» WHAT IS REQUIRED: Output the data word for word, dropping every image.
SUPPLIED DATA below:
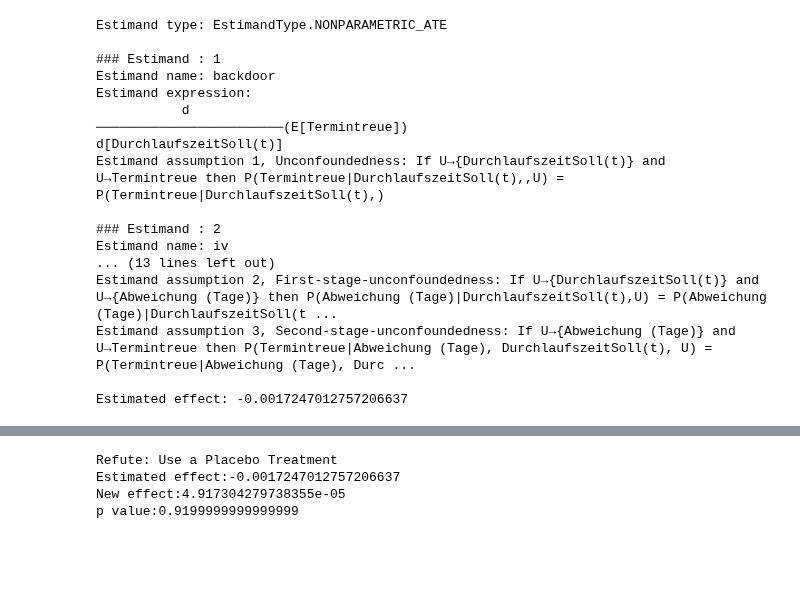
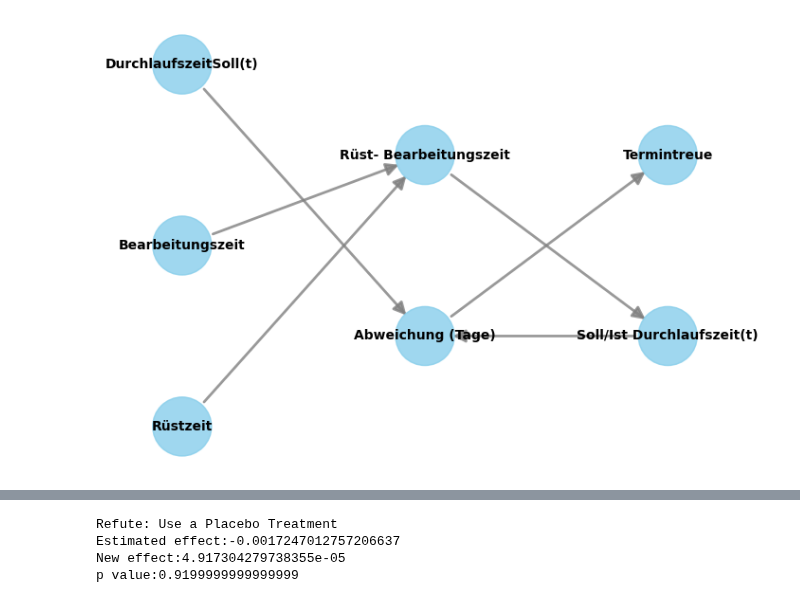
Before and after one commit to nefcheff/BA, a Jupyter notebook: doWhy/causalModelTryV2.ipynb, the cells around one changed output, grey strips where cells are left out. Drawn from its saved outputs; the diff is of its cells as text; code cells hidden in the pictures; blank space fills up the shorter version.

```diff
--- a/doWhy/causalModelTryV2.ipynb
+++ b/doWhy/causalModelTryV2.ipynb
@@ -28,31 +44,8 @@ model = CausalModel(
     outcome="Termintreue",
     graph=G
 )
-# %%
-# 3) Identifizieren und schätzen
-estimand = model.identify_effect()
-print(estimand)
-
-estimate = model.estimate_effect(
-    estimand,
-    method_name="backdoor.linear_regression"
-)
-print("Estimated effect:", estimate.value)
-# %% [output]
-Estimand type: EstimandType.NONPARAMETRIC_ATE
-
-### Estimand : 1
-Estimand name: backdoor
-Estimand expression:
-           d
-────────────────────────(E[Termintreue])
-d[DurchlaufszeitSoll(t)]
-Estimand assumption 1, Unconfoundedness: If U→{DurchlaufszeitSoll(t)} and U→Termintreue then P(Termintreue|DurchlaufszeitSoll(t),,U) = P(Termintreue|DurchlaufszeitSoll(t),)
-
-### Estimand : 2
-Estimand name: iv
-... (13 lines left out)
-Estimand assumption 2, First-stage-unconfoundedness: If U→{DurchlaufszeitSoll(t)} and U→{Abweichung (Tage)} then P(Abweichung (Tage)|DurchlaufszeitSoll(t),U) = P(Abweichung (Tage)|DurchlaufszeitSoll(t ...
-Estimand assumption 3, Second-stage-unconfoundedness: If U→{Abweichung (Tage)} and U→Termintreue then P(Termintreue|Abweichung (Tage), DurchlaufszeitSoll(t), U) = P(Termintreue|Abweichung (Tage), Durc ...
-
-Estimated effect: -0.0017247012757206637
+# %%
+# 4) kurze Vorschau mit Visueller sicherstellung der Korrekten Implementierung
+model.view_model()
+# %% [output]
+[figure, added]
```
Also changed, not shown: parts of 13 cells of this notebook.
End of SUPPLIED DATA.
» SOLUTION TO THE PROBLEM:
Before and after one commit to nefcheff/BA, a Jupyter notebook: doWhy/causalModelTryV2.ipynb, the cells around one changed output, grey strips where cells are left out. Drawn from its saved outputs; the diff is of its cells as text; code cells hidden in the pictures; blank space fills up the shorter version.

```diff
--- a/doWhy/causalModelTryV2.ipynb
+++ b/doWhy/causalModelTryV2.ipynb
@@ -28,31 +44,8 @@ model = CausalModel(
     outcome="Termintreue",
     graph=G
 )
-# %%
-# 3) Identifizieren und schätzen
-estimand = model.identify_effect()
-print(estimand)
-
-estimate = model.estimate_effect(
-    estimand,
-    method_name="backdoor.linear_regression"
-)
-print("Estimated effect:", estimate.value)
-# %% [output]
-Estimand type: EstimandType.NONPARAMETRIC_ATE
-
-### Estimand : 1
-Estimand name: backdoor
-Estimand expression:
-           d
-────────────────────────(E[Termintreue])
-d[DurchlaufszeitSoll(t)]
-Estimand assumption 1, Unconfoundedness: If U→{DurchlaufszeitSoll(t)} and U→Termintreue then P(Termintreue|DurchlaufszeitSoll(t),,U) = P(Termintreue|DurchlaufszeitSoll(t),)
-
-### Estimand : 2
-Estimand name: iv
-... (13 lines left out)
-Estimand assumption 2, First-stage-unconfoundedness: If U→{DurchlaufszeitSoll(t)} and U→{Abweichung (Tage)} then P(Abweichung (Tage)|DurchlaufszeitSoll(t),U) = P(Abweichung (Tage)|DurchlaufszeitSoll(t ...
-Estimand assumption 3, Second-stage-unconfoundedness: If U→{Abweichung (Tage)} and U→Termintreue then P(Termintreue|Abweichung (Tage), DurchlaufszeitSoll(t), U) = P(Termintreue|Abweichung (Tage), Durc ...
-
-Estimated effect: -0.0017247012757206637
+# %%
+# 4) kurze Vorschau mit Visueller sicherstellung der Korrekten Implementierung
+model.view_model()
+# %% [output]
+[figure, added]
```
Also changed, not shown: parts of 13 cells of this notebook.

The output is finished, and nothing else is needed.